“People are moving to Tennessee from across the nation in record numbers, and we have an obligation to prepare our state for continued growth,” said Governor Bill Lee. “Our strategic investments in broadband infrastructure will ensure our rural communities are connected and have every opportunity to thrive, and I thank the Financial Stimulus Accountability Group for managing dollars effectively to serve Tennesseans.”
According to the 2020 Broadband Deployment Report published by the Federal Communications Commission (FCC), one in six rural Tennesseans lacks access to broadband.
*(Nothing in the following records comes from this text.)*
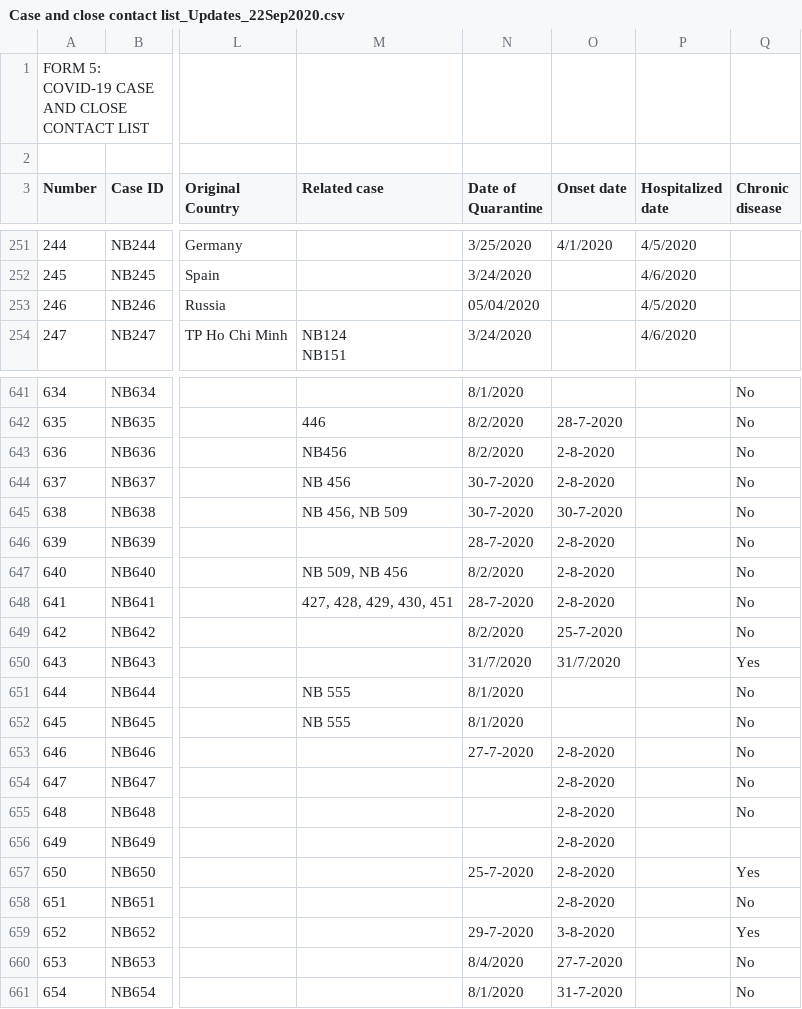
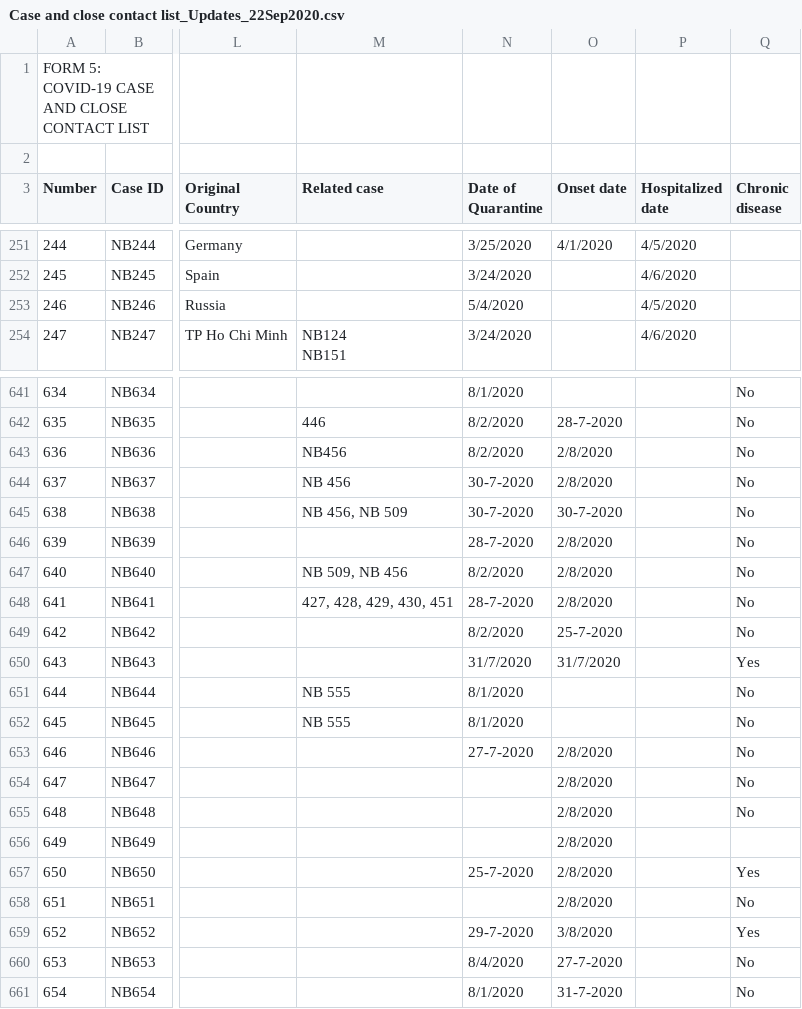
Before and after one commit to optimamodel/covid_vietnam, a CSV file: epiCurve/data/Case and close contact list_Updates_22Sep2020.csv, drawn as a sheet; only a part is shown, gaps mark what is left out; the diff covers the shown part only; the diff names each change by its address in the sheet, - before the commit and + after, or states it on an @@ line.

```diff
--- a/epiCurve/data/Case and close contact list_Updates_22Sep2020.csv
+++ b/epiCurve/data/Case and close contact list_Updates_22Sep2020.csv
-N253 (Date of Quarantine): 05/04/2020
+N253 (Date of Quarantine): 5/4/2020
-O643:O644 (Onset date): 2-8-2020
+O643:O644 (Onset date): 2/8/2020
-O646:O648 (Onset date): 2-8-2020
+O646:O648 (Onset date): 2/8/2020
-O653:O658 (Onset date): 2-8-2020
+O653:O658 (Onset date): 2/8/2020
-O659 (Onset date): 3-8-2020
+O659 (Onset date): 3/8/2020
```
Also changed, not shown: 16 edited cells elsewhere in this file, 5 other files.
Since 2018, TNECD has awarded nearly $120 million in broadband grants through state and federal funding to serve more than 140,000 Tennessee households.
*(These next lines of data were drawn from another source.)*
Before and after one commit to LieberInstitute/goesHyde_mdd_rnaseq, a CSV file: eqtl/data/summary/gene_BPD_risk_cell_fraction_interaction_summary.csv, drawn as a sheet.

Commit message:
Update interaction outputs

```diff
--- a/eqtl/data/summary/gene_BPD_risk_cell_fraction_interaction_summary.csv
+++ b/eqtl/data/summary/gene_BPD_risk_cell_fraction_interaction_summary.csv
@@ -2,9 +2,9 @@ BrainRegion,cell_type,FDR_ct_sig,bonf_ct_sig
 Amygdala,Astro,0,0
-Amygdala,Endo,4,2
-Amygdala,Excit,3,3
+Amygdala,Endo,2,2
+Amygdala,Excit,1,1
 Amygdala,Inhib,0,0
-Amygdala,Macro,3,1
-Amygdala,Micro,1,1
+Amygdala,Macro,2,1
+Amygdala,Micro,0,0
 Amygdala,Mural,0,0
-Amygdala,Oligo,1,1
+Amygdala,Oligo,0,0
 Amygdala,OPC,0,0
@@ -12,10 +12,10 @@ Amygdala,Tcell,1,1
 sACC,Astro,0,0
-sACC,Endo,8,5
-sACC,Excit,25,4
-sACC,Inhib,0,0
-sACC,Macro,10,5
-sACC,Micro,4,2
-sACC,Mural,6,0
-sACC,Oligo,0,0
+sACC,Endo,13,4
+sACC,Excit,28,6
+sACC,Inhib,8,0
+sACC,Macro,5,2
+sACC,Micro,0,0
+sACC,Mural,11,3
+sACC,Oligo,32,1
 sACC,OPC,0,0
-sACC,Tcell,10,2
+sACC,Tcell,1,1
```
“To achieve economic growth and prosperity, it’s imperative that Tennessee’s communities have the proper infrastructure in place,” McWhorter said. “Thanks to the $447 million awarded in funding, broadband access will be available to 36 grantees with 75 projects across 58 Tennessee counties, and we look forward to seeing how these grants spur further success among each community.”
The U.S. Department of the Treasury previously defined “unserved areas” as lacking access to a wireless connection capable of minimum speeds of 25 megabits per second (Mbps) download and 3 Mbps upload. However, due to the increasing demands of the digital age, any connection that provides lower than 100 Mbps download speed and 20 Mbps upload speed is now deemed “unserved.” In consideration of this new definition, application priority was still given to those with the lowest internet speeds, but all applications under this new definition of “unserved” were considered.
Funding for these grants comes through the Tennessee Emergency Broadband Fund – American Rescue Plan (TEBF-ARP), which utilizes a portion of the state’s federal American Rescue Plan funds to address the economic fallout of the COVID-19 pandemic and work toward a strong recovery. Tennessee’s Fiscal Stimulus Accountability Group (FSAG) dedicated $500 million to broadband funding from this program, with more than $446 million going to infrastructure and nearly $50 million going to broadband adoption and digital literacy efforts.
“Our world is increasingly interconnected. In order for Tennesseans to thrive in this interconnected world, broadband internet must be accessible,” said Lieutenant Governor Randy McNally (R – Oak Ridge). “These grants will greatly expand our broadband footprint in Tennessee giving our citizens the tools to access information, educate themselves and do business like never before. I’m grateful to Governor Lee and Commissioner McWhorter as well Commissioner Eley and …….